Mexico prepares for a post-NAFTA world
Mexico is taking U.S. President Donald Trump’s threats to leave the North American Free Trade Agreement more seriously as a second round of talks opens Friday in Mexico City on renegotiating the 1994 trade pact.
In the aftermath of Trump’s Sunday tweet saying that Mexico and Canada are “both being very difficult, may have to terminate,” Mexico now says it is developing a “Plan B” in case Trump withdraws from the trade pact.
“Is there a possibility we could hit an impasse that we can’t overcome? That cannot be discounted,” Mexico’s Economy Secretary Ildefonso Guajardo told the country’s Senate. “We have to have an alternative plan perfectly prepared. A scenario without NAFTA is something we have to think about.”
Guajardo said key sticking points include U.S. demands to modify NAFTA’s dispute resolution process and tighten labor standards. In comments to Mexico’s Senate, he said that about 15 of the 25 negotiating groups have run into differences after the first round of talks started on Aug. 16 in Washington.
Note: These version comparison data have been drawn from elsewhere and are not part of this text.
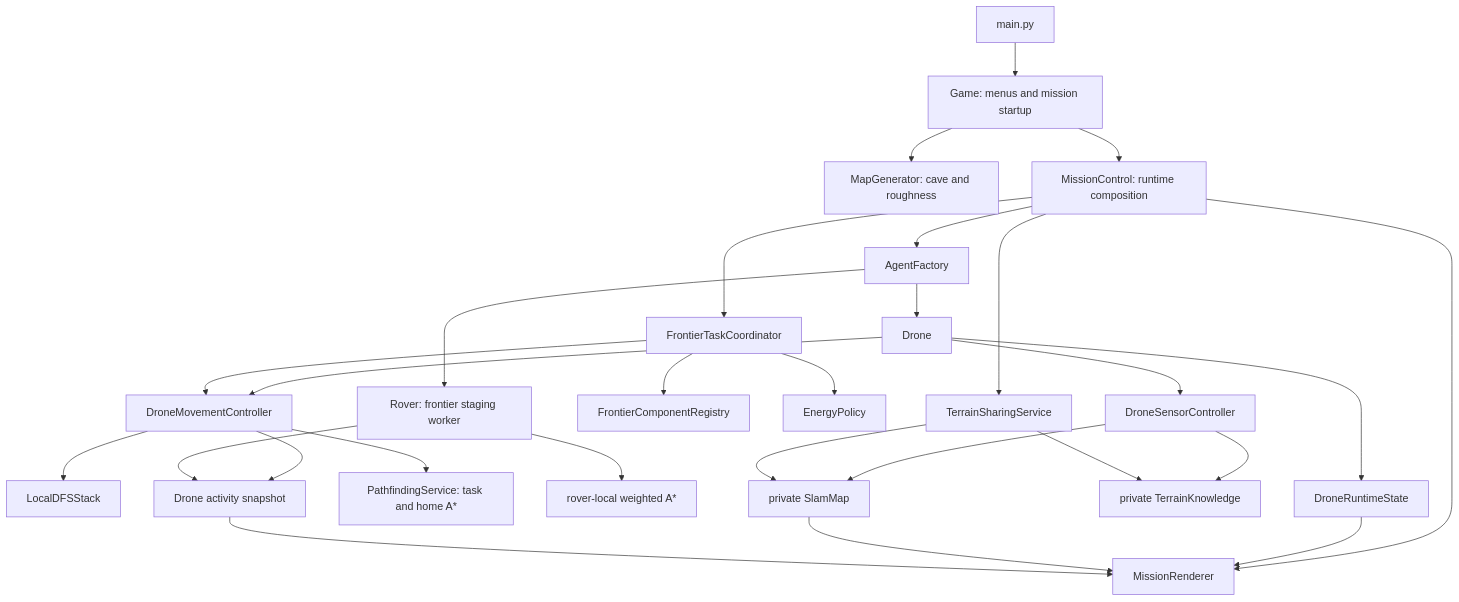
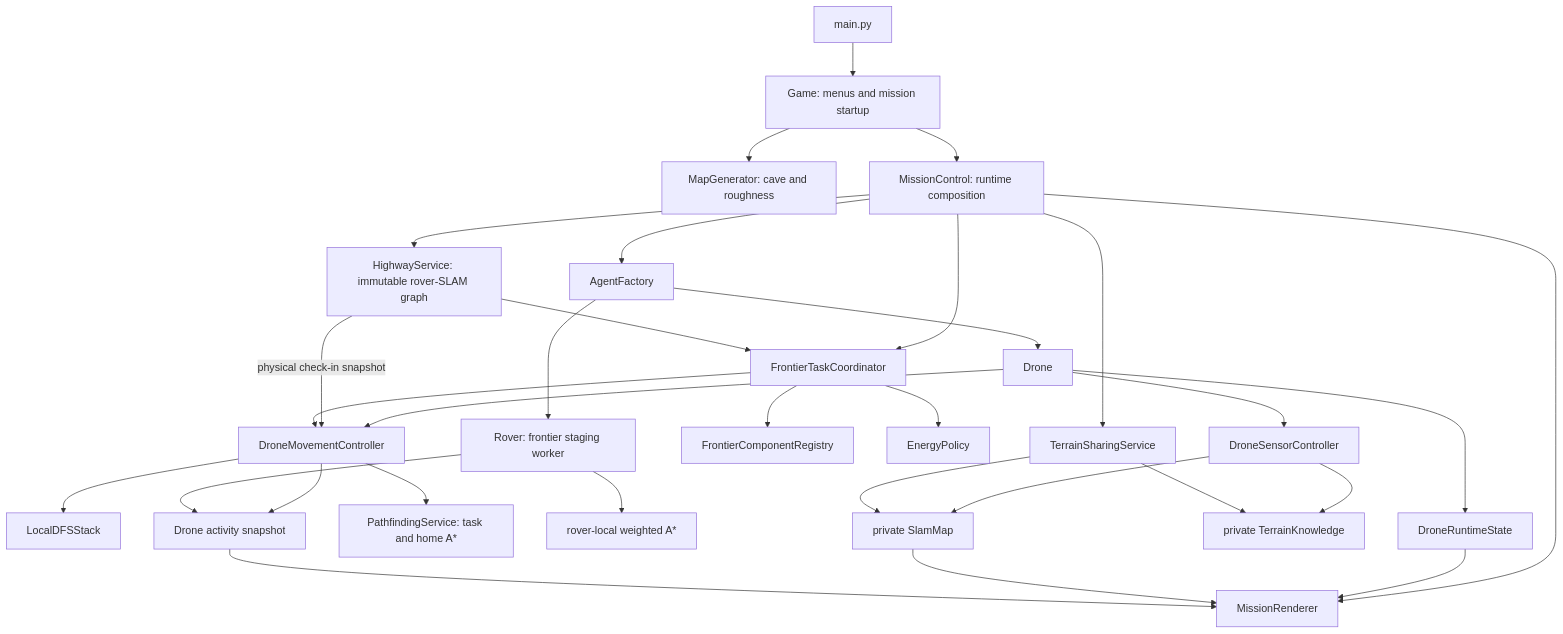
Before and after one commit to Gmark117/Cave_Game: the first of 2 diagrams in docs/CODEFLOW.md, drawn with Mermaid. The commit also changed other lines of this file and 23 other files, not shown here.

````diff
--- a/docs/CODEFLOW.md
+++ b/docs/CODEFLOW.md
@@ -8,30 +8,33 @@
 ```mermaid
 flowchart TD
     Main["main.py"] --> Game["Game: menus and mission startup"]
     Game --> Map["MapGenerator: cave and roughness"]
     Game --> Mission["MissionControl: runtime composition"]
     Mission --> Factory["AgentFactory"]
     Factory --> Drone["Drone"]
     Factory --> Rover["Rover: frontier staging worker"]
     Drone --> Movement["DroneMovementController"]
     Mission --> Coordinator["FrontierTaskCoordinator"]
+    Mission --> Highway["HighwayService: immutable rover-SLAM graph"]
     Coordinator --> Registry["FrontierComponentRegistry"]
     Coordinator --> Energy["EnergyPolicy"]
+    Highway --> Coordinator
+    Highway -->|physical check-in snapshot| Movement
     Coordinator --> Movement
     Movement --> DFS["LocalDFSStack"]
     Drone --> Sensor["DroneSensorController"]
     Drone --> State["DroneRuntimeState"]
     Movement --> AStar["PathfindingService: task and home A*"]
     Rover --> RoverAStar["rover-local weighted A*"]
     Sensor --> Slam["private SlamMap"]
     Sensor --> Terrain["private TerrainKnowledge"]
     Mission --> Sharing["TerrainSharingService"]
     Sharing --> Slam
     Sharing --> Terrain
     Mission --> Render["MissionRenderer"]
     State --> Render
     Slam --> Render
     Movement --> UIState["Drone activity snapshot"]
     Rover --> UIState
     UIState --> Render
 ```
````
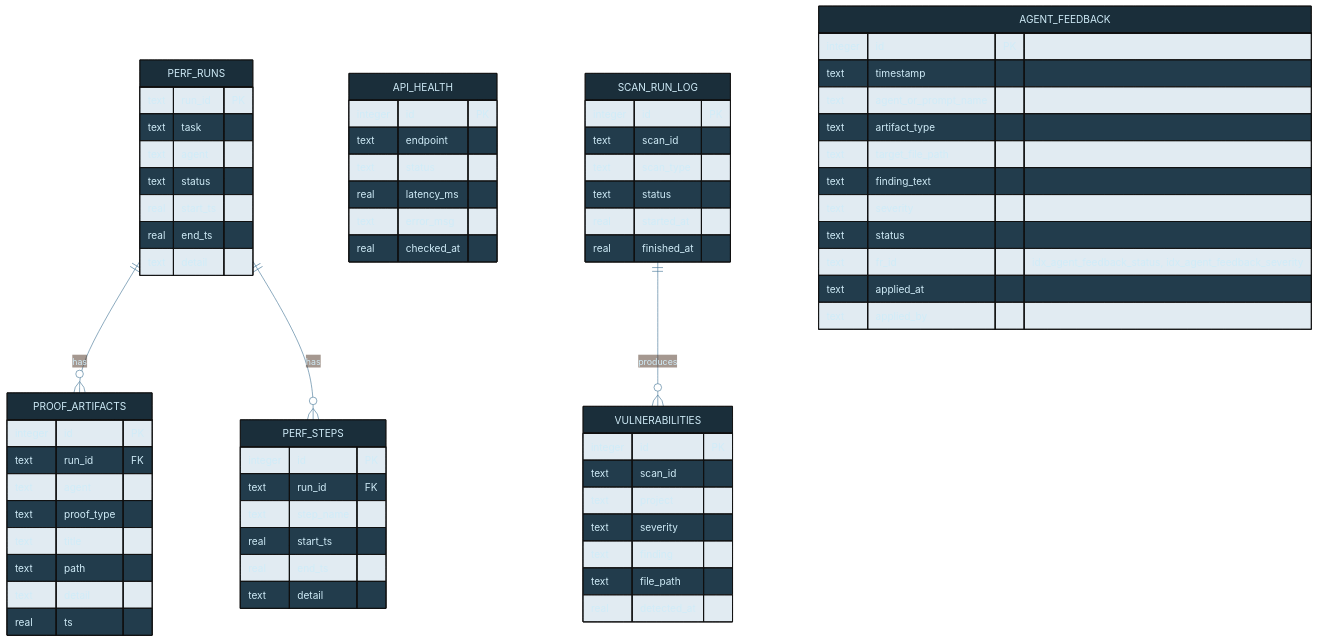
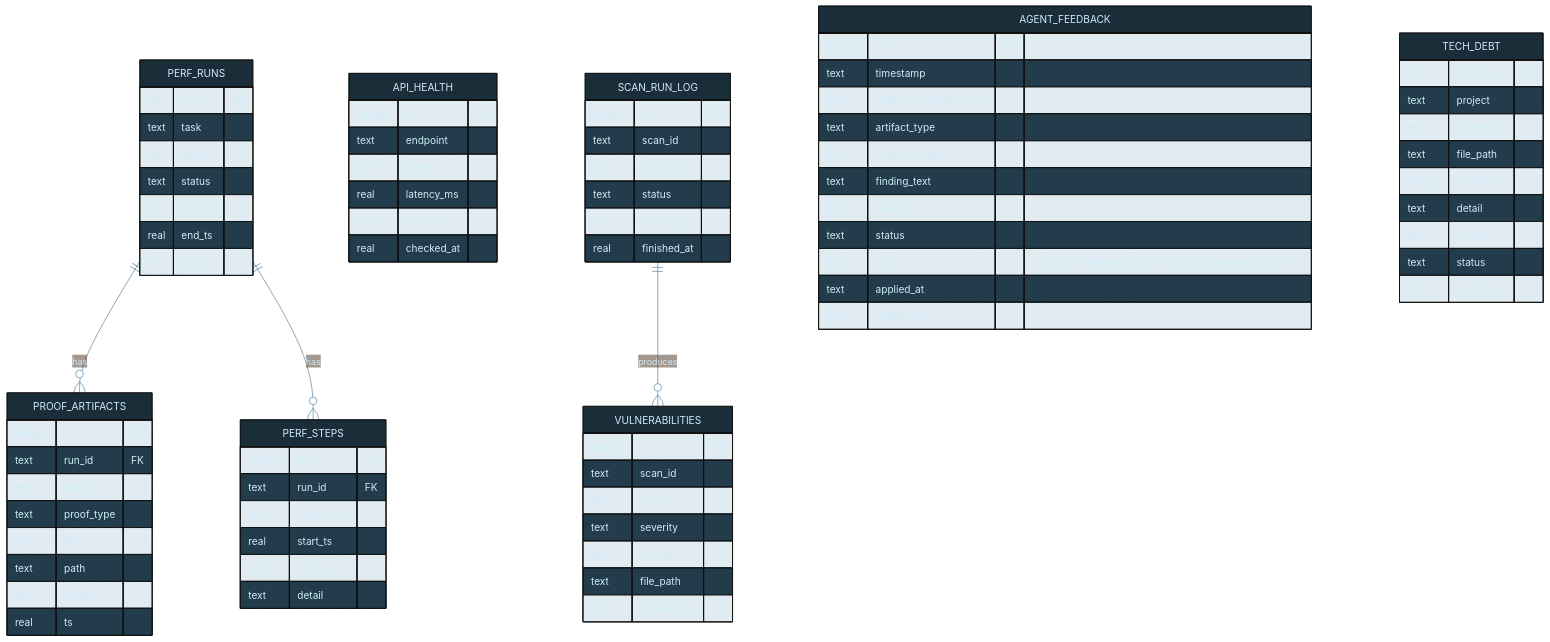
Before and after one commit to tylerdrakemusic/-Workspace: the diagram in diagrams/workspace-db-schema.mmd, drawn with Mermaid. The commit also changed 3 other files, not shown here.

First line of the commit message:
docs(FR-20260807-tech-debt-scanner): update 4 diagrams for tech_debt schema, radon, scanner module, cross-repo import

```diff
--- a/diagrams/workspace-db-schema.mmd
+++ b/diagrams/workspace-db-schema.mmd
@@ -1,70 +1,81 @@
 %%{init: {'theme': 'base', 'themeVariables': {'primaryColor': '#1a2e3a', 'primaryTextColor': '#d0ecf8', 'edgeLabelBackground': '#0f1318', 'lineColor': '#4a7a9a'}}}%%
 erDiagram
     PERF_RUNS ||--o{ PROOF_ARTIFACTS : has
     PERF_RUNS ||--o{ PERF_STEPS : has
     PERF_RUNS {
         text run_id PK
         text task
         text agent
         text status
         real start_ts
         real end_ts
         text detail
     }
     PERF_STEPS {
         integer id PK
         text run_id FK
         text step_name
         real start_ts
         real end_ts
         text detail
     }
     PROOF_ARTIFACTS {
         integer id PK
         text run_id FK
         text agent
         text proof_type
         text title
         text path
         text detail
         real ts
     }
     API_HEALTH {
         integer id PK
         text endpoint
         text status
         real latency_ms
         text error_msg
         real checked_at
     }
     VULNERABILITIES {
         integer id PK
         text scan_id
         text project
         text severity
         text finding
         text file_path
         real detected_at
     }
     SCAN_RUN_LOG {
         integer id PK
         text scan_id
         text scan_type
         text status
         real started_at
         real finished_at
     }
     SCAN_RUN_LOG ||--o{ VULNERABILITIES : produces
     AGENT_FEEDBACK {
         integer id PK
         text timestamp
         text agent_or_prompt_name
         text artifact_type
         text target_file_path
         text finding_text
         text severity
         text status
         text fr_id "idx_agent_feedback_status, idx_agent_feedback_severity"
         text applied_at
         text applied_by
     }
+    TECH_DEBT {
+        text finding_id PK
+        text project
+        text category
+        text file_path
+        integer severity
+        text detail
+        text action
+        text status
+        text created_at
+    }
```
“There are 10 working groups where we are starting to see difficulties … the chapter on labor issues, electronic commerce, franchises,” Guajardo said in comments to Mexico’s Senate this week.
One significant clash is over NAFTA’s method of resolving disputes. The current agreement allows binational panels of private experts to decide differences, making it harder for one nation to unilaterally impose tariffs on another. The United States wants to eliminate those panels, but Canada and Mexico fear that would allow the U.S. to throw its greater weight around.
U.S. negotiators also want to tighten enforcement of labor standards, which are currently covered in a largely toothless NAFTA side agreement. A key draw for foreign assembly plants and investment has been Mexico’s low wages. While average manufacturing wages in China had risen to $3.60 per hour by 2016, Mexico’s had shrunk to $2.10, a level some economists say is artificially low. With many workers unable to afford the vehicles Mexico produces, the country exports about three times as many cars as are purchased domestically. Most of those exports go to the United States.
“The US wishes to codify international labor rights norms — such as the right to collective bargaining and minimum wages — into the NAFTA agreement itself. This could, in theory, limit Mexico’s ability to exploit its lax labor laws, low trade union representation, and lower wages that together give it an export advantage in manufacturing sectors like autos,” according to a report by BMI Research.
The Washington-based Council on Hemispheric Affairs sees that as a good thing, standardizing labor and environmental standards within the three countries while “guaranteeing a common living wage, worker safety and welfare criteria.”
What would happen if the United States doesn’t get what it wants, and pulls out of NAFTA?
At greatest risk are U.S. products like corn and high fructose corn syrup, while Mexican-made tomatoes and pickup trucks could suffer higher tariffs.
But about half of Mexico-U.S. commerce is unaffected by NAFTA.
On Wednesday, Trump appeared to leave open the possibility of leaving NAFTA and negotiating new accords with Mexico and Canada to replace it.
“We’ve got to change this deal, and hopefully we can renegotiate it, but if we can’t we’ll terminate it and we’ll start all over again with a real deal,” Trump said.
Mexico says it, too, is ready to leave if necessary.
“If the result of the negotiations isn’t beneficial for Mexico, of course, Mexico won’t stay,” Foreign Relations Secretary Luis Videgaray said Wednesday. He also took a swipe at Trump’s use of Twitter to lay out U.S. stands.
“Negotiations aren’t carried out on social media,” Guajardo said.